Task — Copy out all the lines of the data that hold the word "label".

--- Provided data Enclosed Below ---

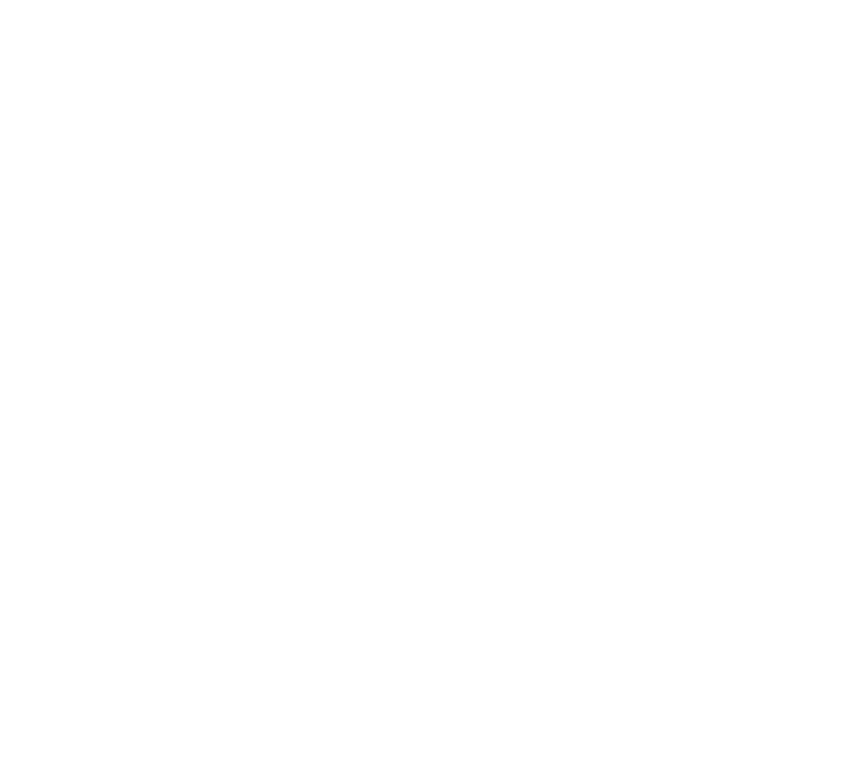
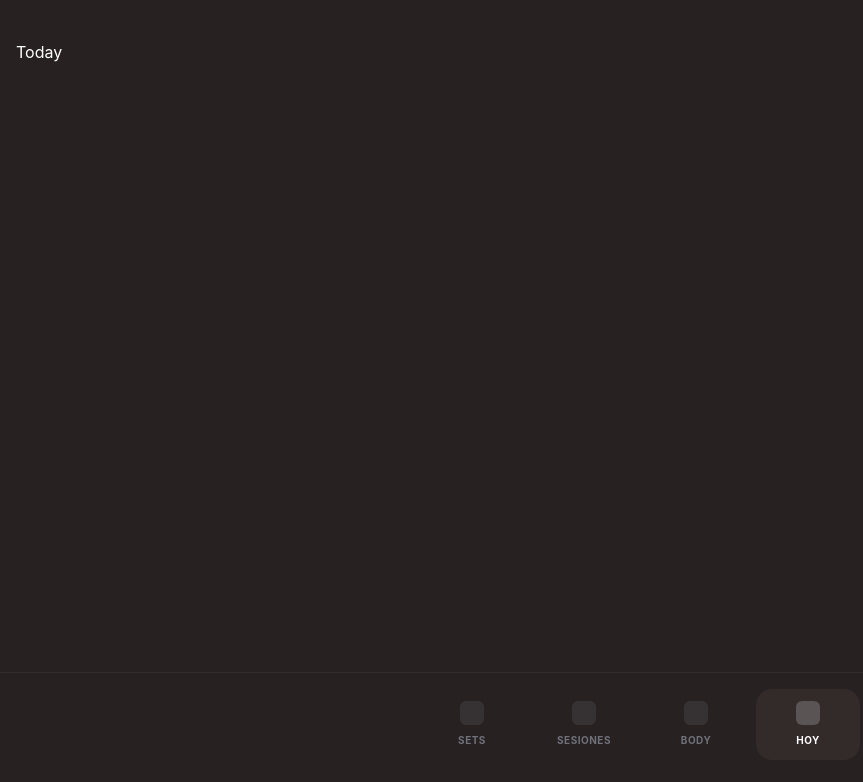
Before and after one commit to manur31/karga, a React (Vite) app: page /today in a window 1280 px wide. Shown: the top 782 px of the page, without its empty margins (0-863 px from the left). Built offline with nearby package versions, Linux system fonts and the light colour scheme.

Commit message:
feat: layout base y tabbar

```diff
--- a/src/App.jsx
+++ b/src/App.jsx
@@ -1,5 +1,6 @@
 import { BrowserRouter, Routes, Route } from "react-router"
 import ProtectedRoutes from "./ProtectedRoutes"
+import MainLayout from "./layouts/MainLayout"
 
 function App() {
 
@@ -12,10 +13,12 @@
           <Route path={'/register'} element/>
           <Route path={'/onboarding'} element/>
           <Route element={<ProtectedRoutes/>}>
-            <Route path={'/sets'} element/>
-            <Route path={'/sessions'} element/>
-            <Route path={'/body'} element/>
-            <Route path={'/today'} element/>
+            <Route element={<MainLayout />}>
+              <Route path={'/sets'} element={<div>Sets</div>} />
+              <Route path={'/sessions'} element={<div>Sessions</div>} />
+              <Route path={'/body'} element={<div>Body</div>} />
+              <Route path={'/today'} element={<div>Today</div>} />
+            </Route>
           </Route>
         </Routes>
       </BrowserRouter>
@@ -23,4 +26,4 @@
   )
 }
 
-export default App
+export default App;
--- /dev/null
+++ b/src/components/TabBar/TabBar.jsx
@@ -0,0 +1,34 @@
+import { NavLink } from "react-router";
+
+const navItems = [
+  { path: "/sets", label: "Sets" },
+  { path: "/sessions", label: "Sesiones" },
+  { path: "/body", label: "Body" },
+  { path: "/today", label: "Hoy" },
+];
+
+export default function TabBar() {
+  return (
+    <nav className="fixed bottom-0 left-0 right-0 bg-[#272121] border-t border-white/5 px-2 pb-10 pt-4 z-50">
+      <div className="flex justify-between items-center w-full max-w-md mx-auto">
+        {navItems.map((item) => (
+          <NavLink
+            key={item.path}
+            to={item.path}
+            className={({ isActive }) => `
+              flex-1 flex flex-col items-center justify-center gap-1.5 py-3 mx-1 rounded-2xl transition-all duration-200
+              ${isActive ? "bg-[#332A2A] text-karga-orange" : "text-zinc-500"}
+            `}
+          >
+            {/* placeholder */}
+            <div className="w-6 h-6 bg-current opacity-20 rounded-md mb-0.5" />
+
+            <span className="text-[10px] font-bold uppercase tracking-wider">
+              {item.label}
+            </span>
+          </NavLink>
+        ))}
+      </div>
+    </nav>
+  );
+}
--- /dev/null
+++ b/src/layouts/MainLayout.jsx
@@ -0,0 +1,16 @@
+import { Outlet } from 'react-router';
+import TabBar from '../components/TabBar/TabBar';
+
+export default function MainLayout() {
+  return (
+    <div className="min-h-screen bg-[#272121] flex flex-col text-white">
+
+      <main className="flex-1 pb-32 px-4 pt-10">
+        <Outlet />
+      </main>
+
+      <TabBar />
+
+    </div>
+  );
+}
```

--- End of Enclosed Provided data ---
--- Provided data Enclosed Below ---

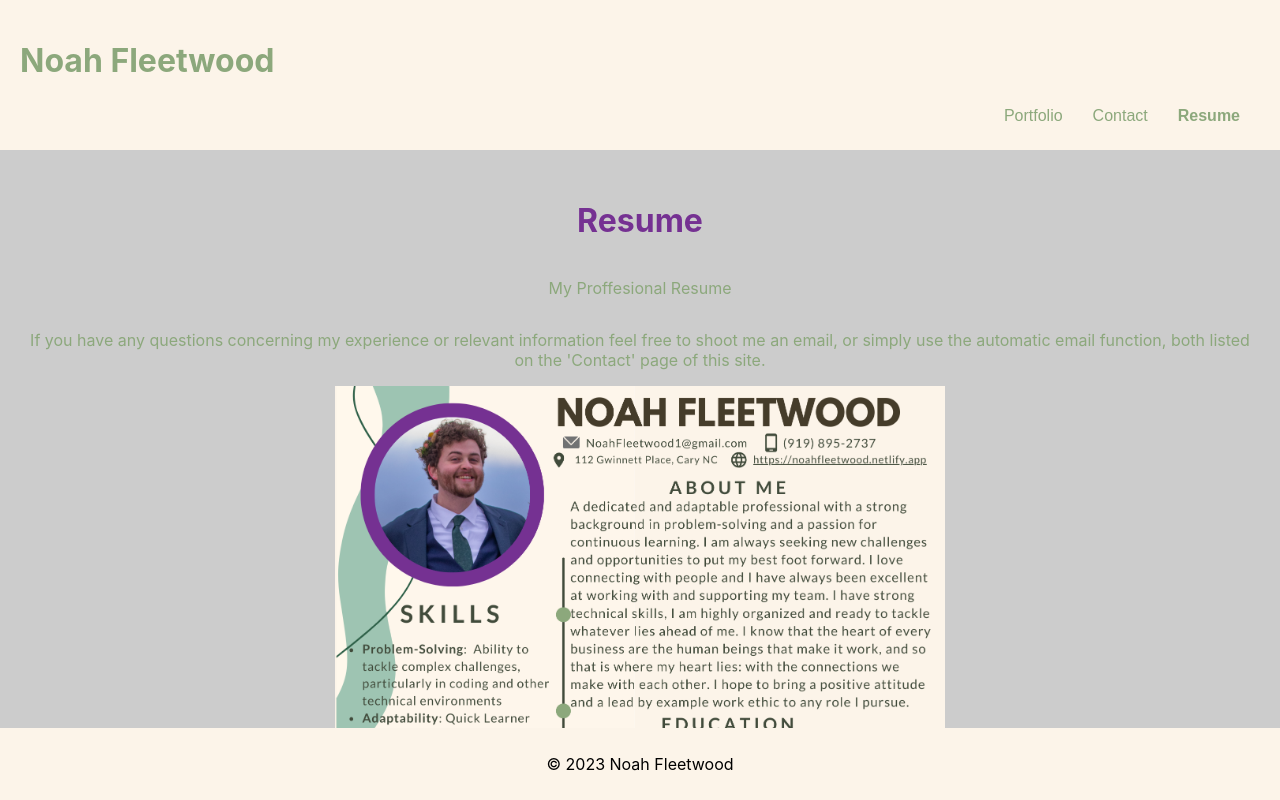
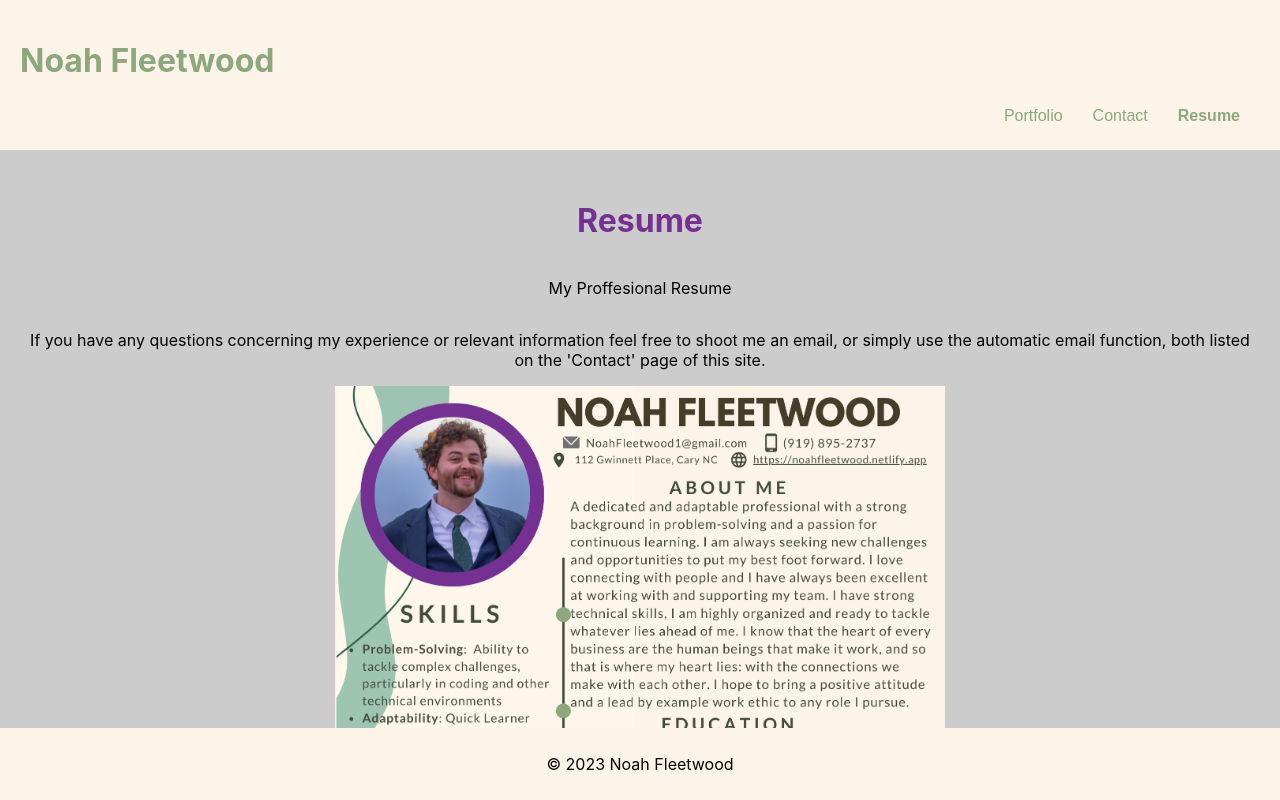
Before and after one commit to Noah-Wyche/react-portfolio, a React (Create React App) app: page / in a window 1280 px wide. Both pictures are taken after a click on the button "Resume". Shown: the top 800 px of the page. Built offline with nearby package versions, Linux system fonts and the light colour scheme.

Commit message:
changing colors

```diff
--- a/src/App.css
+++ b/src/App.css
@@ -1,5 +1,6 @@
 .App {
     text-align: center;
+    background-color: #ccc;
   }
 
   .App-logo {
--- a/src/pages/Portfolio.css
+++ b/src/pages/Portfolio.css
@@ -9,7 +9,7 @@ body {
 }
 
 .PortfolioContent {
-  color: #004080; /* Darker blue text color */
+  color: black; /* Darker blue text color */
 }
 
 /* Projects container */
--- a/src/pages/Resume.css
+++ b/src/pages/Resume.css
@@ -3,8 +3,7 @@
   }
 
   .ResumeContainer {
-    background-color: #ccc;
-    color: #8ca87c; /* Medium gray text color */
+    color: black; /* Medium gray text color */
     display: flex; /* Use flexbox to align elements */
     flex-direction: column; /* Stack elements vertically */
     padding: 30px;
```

--- End of Enclosed Provided data ---
--- Provided data Enclosed Below ---

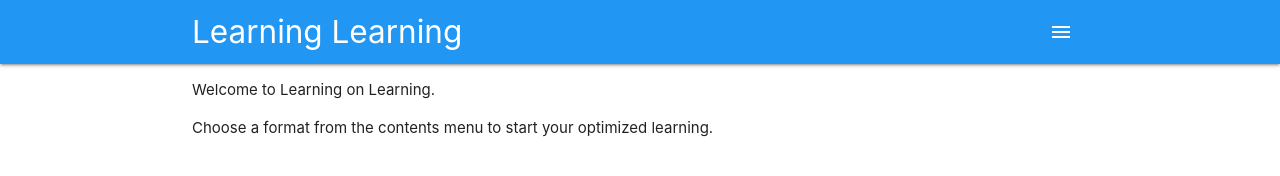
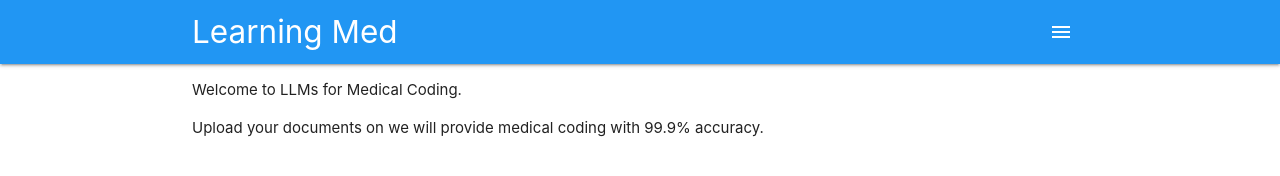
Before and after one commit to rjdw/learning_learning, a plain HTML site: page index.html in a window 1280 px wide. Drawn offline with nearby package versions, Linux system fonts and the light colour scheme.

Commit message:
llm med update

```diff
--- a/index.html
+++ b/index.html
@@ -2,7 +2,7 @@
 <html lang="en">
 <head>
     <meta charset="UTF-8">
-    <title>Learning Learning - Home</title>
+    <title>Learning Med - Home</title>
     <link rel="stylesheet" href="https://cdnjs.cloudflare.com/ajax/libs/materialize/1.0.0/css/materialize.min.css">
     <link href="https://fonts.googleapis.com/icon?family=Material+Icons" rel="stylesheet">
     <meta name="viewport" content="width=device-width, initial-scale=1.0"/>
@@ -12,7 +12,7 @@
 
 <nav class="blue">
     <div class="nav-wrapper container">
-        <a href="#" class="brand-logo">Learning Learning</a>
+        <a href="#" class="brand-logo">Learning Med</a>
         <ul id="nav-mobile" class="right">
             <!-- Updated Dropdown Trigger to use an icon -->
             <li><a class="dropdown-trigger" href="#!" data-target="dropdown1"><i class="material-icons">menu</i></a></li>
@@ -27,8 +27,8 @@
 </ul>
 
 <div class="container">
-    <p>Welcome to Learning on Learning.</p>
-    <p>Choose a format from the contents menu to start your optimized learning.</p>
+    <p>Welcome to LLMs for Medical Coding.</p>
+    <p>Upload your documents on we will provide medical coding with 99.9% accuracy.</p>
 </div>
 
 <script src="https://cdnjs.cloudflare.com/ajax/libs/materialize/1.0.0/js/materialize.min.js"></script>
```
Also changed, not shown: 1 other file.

--- End of Enclosed Provided data ---

Response to the task —
+  { path: "/sets", label: "Sets" },
+  { path: "/sessions", label: "Sesiones" },
+  { path: "/body", label: "Body" },
+  { path: "/today", label: "Hoy" },
+              {item.label}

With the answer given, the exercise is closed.